Blair Dunlop has impeccable music credentials. By Brian Wise.
It is difficult to imagine that Blair Dunlop could have been anything other than a musician. His father is legendary folk musician Ashley Hutchings, founding member of Fairport Convention, Steeleye Span and The Albion Band.
At the age of 23 Dunlop – who is here to appear at the Port Fairy, Brunswick Music Festival and the Blue Mountains Festival – has not only followed in his father’s footsteps by taking over the Albion Band from his father but his debut album Blight & Blossom was awarded the 2013 BBC2 Folk Horizon Award.
“I suppose the privilege of it is that you get to always be surrounded by music,” says Dunlop when asked about his upbringing. “I’ve never really pushed into it, there was always music around the house. My mom singing, my dad singing and stuff. For me it’s not up to that it’s the last couple of years I have been shaking that off. I only feel the positives right now.”
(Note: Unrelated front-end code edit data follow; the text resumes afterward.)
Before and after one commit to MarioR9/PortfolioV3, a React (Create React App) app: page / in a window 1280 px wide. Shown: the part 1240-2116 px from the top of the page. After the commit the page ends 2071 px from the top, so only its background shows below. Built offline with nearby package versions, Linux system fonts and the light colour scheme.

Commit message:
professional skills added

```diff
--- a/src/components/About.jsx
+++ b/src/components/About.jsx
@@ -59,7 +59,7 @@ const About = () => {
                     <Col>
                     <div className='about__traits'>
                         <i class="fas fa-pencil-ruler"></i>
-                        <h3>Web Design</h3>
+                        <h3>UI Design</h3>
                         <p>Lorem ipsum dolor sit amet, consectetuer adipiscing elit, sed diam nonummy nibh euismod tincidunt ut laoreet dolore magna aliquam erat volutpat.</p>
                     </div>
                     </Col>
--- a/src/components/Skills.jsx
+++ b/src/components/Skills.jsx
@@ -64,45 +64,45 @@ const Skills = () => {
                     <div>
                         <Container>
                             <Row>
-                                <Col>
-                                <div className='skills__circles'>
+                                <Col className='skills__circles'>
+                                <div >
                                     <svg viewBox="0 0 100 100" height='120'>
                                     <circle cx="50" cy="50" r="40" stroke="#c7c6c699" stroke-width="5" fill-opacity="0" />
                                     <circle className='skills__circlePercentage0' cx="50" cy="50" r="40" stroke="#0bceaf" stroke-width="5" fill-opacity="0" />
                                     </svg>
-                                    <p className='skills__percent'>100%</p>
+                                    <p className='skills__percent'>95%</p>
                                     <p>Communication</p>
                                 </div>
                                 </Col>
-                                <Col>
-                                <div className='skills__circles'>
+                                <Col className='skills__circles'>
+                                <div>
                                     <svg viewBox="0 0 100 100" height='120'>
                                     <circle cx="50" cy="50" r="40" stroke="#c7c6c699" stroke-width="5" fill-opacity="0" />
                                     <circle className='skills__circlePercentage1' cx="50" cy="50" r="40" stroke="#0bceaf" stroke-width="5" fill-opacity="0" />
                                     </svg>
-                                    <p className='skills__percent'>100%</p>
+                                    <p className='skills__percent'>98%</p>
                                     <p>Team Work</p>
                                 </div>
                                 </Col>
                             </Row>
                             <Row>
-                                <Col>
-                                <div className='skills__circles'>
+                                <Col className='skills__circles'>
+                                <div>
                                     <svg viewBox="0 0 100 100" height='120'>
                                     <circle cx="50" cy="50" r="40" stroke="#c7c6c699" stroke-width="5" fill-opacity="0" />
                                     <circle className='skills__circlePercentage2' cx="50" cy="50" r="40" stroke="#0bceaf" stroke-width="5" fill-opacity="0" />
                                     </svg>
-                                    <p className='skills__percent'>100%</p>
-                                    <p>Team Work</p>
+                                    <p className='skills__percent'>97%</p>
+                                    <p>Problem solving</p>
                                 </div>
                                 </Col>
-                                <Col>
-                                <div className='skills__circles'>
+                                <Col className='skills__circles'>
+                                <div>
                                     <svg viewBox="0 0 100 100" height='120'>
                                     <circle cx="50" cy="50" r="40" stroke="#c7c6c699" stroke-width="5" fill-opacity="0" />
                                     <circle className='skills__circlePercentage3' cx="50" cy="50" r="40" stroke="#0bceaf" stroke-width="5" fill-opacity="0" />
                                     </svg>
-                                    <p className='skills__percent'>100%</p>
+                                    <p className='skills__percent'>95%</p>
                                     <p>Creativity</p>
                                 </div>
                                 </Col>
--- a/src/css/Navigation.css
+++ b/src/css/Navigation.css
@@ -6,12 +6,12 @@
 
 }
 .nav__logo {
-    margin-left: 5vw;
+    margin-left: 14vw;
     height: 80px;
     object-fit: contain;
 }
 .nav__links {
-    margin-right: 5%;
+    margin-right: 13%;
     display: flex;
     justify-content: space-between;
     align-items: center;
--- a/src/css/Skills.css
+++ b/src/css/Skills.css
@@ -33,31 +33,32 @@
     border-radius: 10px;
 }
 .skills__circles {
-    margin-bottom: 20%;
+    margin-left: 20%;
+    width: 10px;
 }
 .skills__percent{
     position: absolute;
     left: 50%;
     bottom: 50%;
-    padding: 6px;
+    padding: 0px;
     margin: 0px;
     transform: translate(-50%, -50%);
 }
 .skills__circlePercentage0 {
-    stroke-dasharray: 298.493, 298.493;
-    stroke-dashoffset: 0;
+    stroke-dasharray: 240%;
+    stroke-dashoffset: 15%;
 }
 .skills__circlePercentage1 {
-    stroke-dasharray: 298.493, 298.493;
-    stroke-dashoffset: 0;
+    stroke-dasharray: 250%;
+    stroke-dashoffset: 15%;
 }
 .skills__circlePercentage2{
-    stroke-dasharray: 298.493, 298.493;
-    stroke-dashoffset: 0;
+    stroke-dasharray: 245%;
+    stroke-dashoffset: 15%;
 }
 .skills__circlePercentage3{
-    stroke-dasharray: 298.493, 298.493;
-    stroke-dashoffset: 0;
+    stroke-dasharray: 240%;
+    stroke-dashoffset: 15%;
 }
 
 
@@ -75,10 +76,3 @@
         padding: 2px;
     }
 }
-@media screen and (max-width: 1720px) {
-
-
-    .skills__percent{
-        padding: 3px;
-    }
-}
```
Though he doesn’t use the same surname as his father, the family connections came to bear when Richard Thompson gave Dunlop the song ‘Seven Brothers’ for his debut album.
“It’s an absolute privilege,” says Dunlop of the opportunity to record Thompson’s song. “Because he is just second to none for me. He is without doubt the biggest song writing influence on my life. I never met him but it’s really nice to have him trust me with the song.”
“He is a musician’s musician and he is a writer’s writer,” continues Blair about Thompson, “and people love to cover his songs. This song was literally an unreleased ballad that he had and he said would you like to have a listen.”
But Thompson is just one of the influences coming to bear on Dunlop’s music. He is also a great fan of Jackson Browne and the whole West Coast music scene
“It’s unbelievable,” says Dunlop of the Jackson Browne debut album (also known as Saturate Before Using) explaining that he was just packing it for his most recent trip.
“I got For Everyman on vinyl the other day,” he says, “and that was ace and I’ve been playing ‘These Days’ and I’m thinking that might be a bonus track on the new record. It’s not just Jackson – David Lindley is a big hero of mine as well – his right hand man on fiddle and slide. In terms of musicality and not just pure technical ability but accompanying a songwriter and accompanying a song he is unparalleled.
“I looked at them and Warren Zevon and quite a lot of the West Coast guys and I thought that was really good music coming out of Asylum Records and that was really big for me in the last few years.
“I suppose in terms of Blight & Blossom and the new album I think that there is a common theme that it’s kind of a Transatlantic influence on them. I’m big on the British roots and folk music but then also my American tendencies and song writing influences. There is a bit of a Transatlantic thing going on there.”
Blight & Blossom is available through Rooksmere Records.
Blair Dunlop plays the Brunswick Music Festival, March 14-16 and Blue Mountains Music Festival.